“Have just walked 150 miles,” he wrote Ms. Chatwin in January 1975. “I have sung ‘Hark the Herald Angels Sing’ in Welsh in a remote chapel on Christmas Day, have eaten lemon curd tartlets with an old Scot (who has never been to Scotland) but has made his own bagpipes and wears the kilt to dinner. … I have discussed the poetics of [Osip] Mandelstam with a Ukrainian doctor missing both legs.”
Where The Nomadic Alternative had been a dissection of an -ism, In Patagonia was a koan on restlessness. The book is a series of prose portraits of Patagonians and sideways jaunts into Patagonian history; but its stock plot, concealed in the vast distance between the narrator and his subjects, is the old tale of pursuing a strange beast across a foreign land. In addition to a poetic, seamless prose, Chatwin had discovered irony: The original title was A Piece of Brontosaurus, only the beast being pursued was a sloth that was, moreover, extinct; and it was not really the sloth that the narrator was hunting, or even its skin, but the cave where its skin was discovered by a relative whom Chatwin had never met. Any pretext at all was enough to call us to the horizon.
Chatwin’s reputation grew with the novels that followed, The Viceroy of Ouidah and On the Black Hill. It exploded in 1986 with The Songlines, a novelized account of two trips Chatwin made researching the Aboriginal song-maps that crisscross the outback. Chatwin was not an anthropologist, and his understanding of the songlines was not quite right–mere details. Going walkabout amounted to a sacrament for Aborigines, and in walking through the world and singing the myths of its creation, they kept it alive. In Aboriginal culture, wandering and existence were synonymous. Chatwin had finally found a hook on which to hang his theories about nomads.
“I have a card index of the old nomad book to plunder,” he wrote Ms. Chatwin in January 1983. A month later, he told her the form his book would take: “It would be another In Patagonia minus the poetic dimension.” The prose in The Songlines, like the outback, is spare and dazzling, and as in the previous book, Chatwin drifts along the surface of his obsession, though the distance between the heavily fictionalized “Bruce,” the capable, taciturn narrator, and the thinly disguised people who accompany and assist him is not quite as great. Two-thirds of the way in, The Songlines bursts like a watch with its backing pried off. Stalled by bad weather, the narrator suspends the story, opens his notebooks on nomadism and scatters the machinery of his imagination over the remainder of the book.
He made the decision to empty his notebooks out of desperation. As with The Nomadic Alternative, the grandiosity of Chatwin’s vision had become a fatal drag on progress. And he was growing sicker by the day, from what he never really accepted was AIDS. He feared he might die before finishing the book he’d first pitched in 1969. (In the end, he had another book in him, the novel Utz.)

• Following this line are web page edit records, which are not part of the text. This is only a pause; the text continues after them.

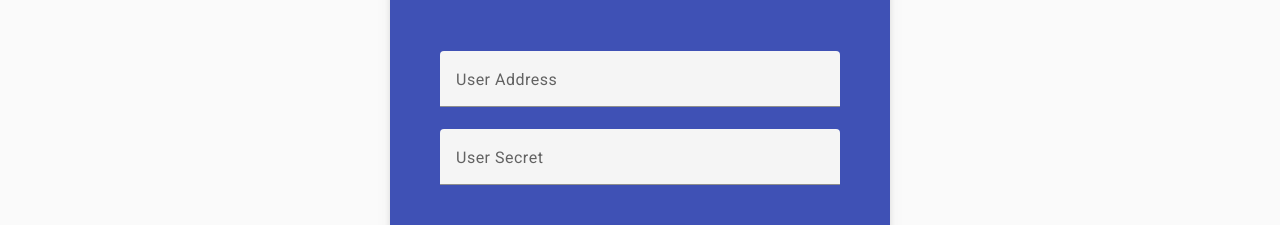
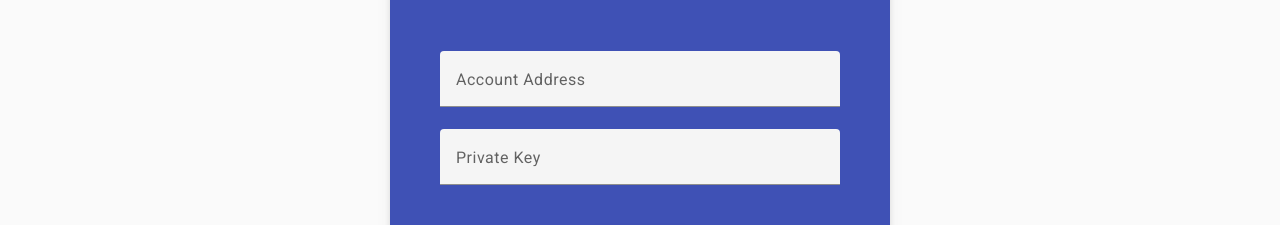
Before and after one commit to Nowpngs/ethereum-cat-adoptation, an Angular app in the folder frontend/: page /login in a window 1280 px wide. Shown: the part 325-550 px from the top of the page. Built offline with nearby package versions, Linux system fonts and the light colour scheme.

Commit message:
FE: make the login logout logic for the sidebar

```diff
--- a/frontend/src/app/modules/core/layout/sidebar/sidebar.component.html
+++ b/frontend/src/app/modules/core/layout/sidebar/sidebar.component.html
@@ -9,7 +9,13 @@
     </ng-container>
   </div>
   <div class="sidebar-credentials">
-    <div class="login"
+    <div class="login-logout"
+        *ngIf="!isLogin"
         (click)="goToLink('/login')">Login</div>
+    <div *ngIf="isLogin"
+        class="login-logout"
+        (click)="logout()">
+      Logout
+    </div>
   </div>
 </div>
--- a/frontend/src/app/modules/core/layout/sidebar/sidebar.component.scss
+++ b/frontend/src/app/modules/core/layout/sidebar/sidebar.component.scss
@@ -43,7 +43,7 @@
     align-items: end;
     padding-bottom: 20px;
 
-    .login {
+    .login-logout {
       width: 100%;
       font-size: 1rem;
       text-align: center;
--- a/frontend/src/app/modules/core/layout/sidebar/sidebar.component.ts
+++ b/frontend/src/app/modules/core/layout/sidebar/sidebar.component.ts
@@ -1,18 +1,27 @@
-import { Component, EventEmitter, Output } from '@angular/core';
+import { Component, EventEmitter, OnInit, Output } from '@angular/core';
 import { Router } from '@angular/router';
-import { USER_FEATURES } from 'src/app/constants/side-bar.constants';
+import {
+  PUBLIC_FEATURES,
+  USER_FEATURES,
+} from 'src/app/constants/side-bar.constants';
 import { Features } from 'src/app/models/core.models';
+import { CoreService } from 'src/app/services/core.service';
 
 @Component({
   selector: 'app-sidebar',
   templateUrl: './sidebar.component.html',
   styleUrls: ['./sidebar.component.scss'],
 })
-export class SidebarComponent {
+export class SidebarComponent implements OnInit {
   @Output() redirectUrl = new EventEmitter<void>();
-  features: Features[] = USER_FEATURES;
+  features: Features[] = [];
+  isLogin: boolean = this.coreService.isLogin();
 
-  constructor(private router: Router) {}
+  constructor(private router: Router, private coreService: CoreService) {}
+
+  ngOnInit(): void {
+    this.features = this.isLogin ? USER_FEATURES : PUBLIC_FEATURES;
+  }
 
   isSelected(featureUrl: string): boolean {
     if (featureUrl === '') {
@@ -25,4 +34,9 @@ export class SidebarComponent {
     this.redirectUrl.emit();
     this.router.navigate([featureUrl]);
   }
+
+  logout() {
+    this.coreService.logout();
+    window.location.reload();
+  }
 }
--- a/frontend/src/app/modules/login/login/login.component.html
+++ b/frontend/src/app/modules/login/login/login.component.html
@@ -2,15 +2,15 @@
   <div class="login-content">
     <div class="title"> Ethereum Cat Adoptation Login</div>
     <mat-form-field class="address">
-      <mat-label>User Address</mat-label>
+      <mat-label>Account Address</mat-label>
       <input matInput
-          placeholder="address"
+          placeholder="Account Address"
           [(ngModel)]="address">
     </mat-form-field>
     <mat-form-field class="address">
-      <mat-label>User Secret</mat-label>
+      <mat-label>Private Key</mat-label>
       <input matInput
-          placeholder="secret"
+          placeholder="Private Key"
           [(ngModel)]="secret">
     </mat-form-field>
     <div class="w-full flex justify-center items-center pt-5">
--- a/frontend/src/app/modules/login/login/login.component.ts
+++ b/frontend/src/app/modules/login/login/login.component.ts
@@ -27,6 +27,7 @@ export class LoginComponent implements OnInit {
         next: (value) => {
           this.coreService.setAddress(this.address);
           this.router.navigate(['']);
+          window.location.reload();
         },
         error: (error) => {
           console.log(error);
--- a/frontend/src/app/services/core.service.ts
+++ b/frontend/src/app/services/core.service.ts
@@ -2,15 +2,16 @@ import { Observable } from 'rxjs';
 import { ApiService } from './api.service';
 import { BACKEND_API } from '../constants/api.constants';
 import { Injectable } from '@angular/core';
+import { Router } from '@angular/router';
 
 @Injectable({
   providedIn: 'root',
 })
 export class CoreService {
-  constructor(private apiService: ApiService) {}
+  constructor(private apiService: ApiService, private router: Router) {}
 
-  login(data: { address: string; secret: string }): Observable<any> {
-    return this.apiService.post<any>(BACKEND_API.auth, data);
+  login(data: { address: string; secret: string }): Observable<string> {
+    return this.apiService.post<string>(BACKEND_API.auth, data);
   }
 
   setAddress(address: string): void {
@@ -20,4 +21,9 @@ export class CoreService {
   isLogin(): boolean {
     return !!localStorage.getItem('address');
   }
+
+  logout(): void {
+    localStorage.removeItem('address');
+    this.router.navigate(['']);
+  }
 }
```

“It does not take too much imagination to suppose that man, as a species, has suffered some tremendous ordeal in his evolutionary past,” Chatwin writes toward the end of The Songlines. “The fact that he scraped through is a measure of the magnitude of the threat. To prove this is another matter … [what] if, at some critical watershed, the Beast had been about to win?”
Reading this passage is like seeing a ghost; since Chatwin died, it has been shown by molecular genomics that humanity teetered on the verge of extinction in the distant, prehistoric past, and that our genomes are still reeling from the violent transition from nomadism to agriculture. It was probably not predation, as Chatwin speculated, that nearly did us in, but a germ or an environmental cataclysm. The humans who survived weren’t the strongest or the smartest, necessarily, but the most restless–the ones who upped sticks and left the trouble behind. We are their descendants. We carry the DNA that saved them.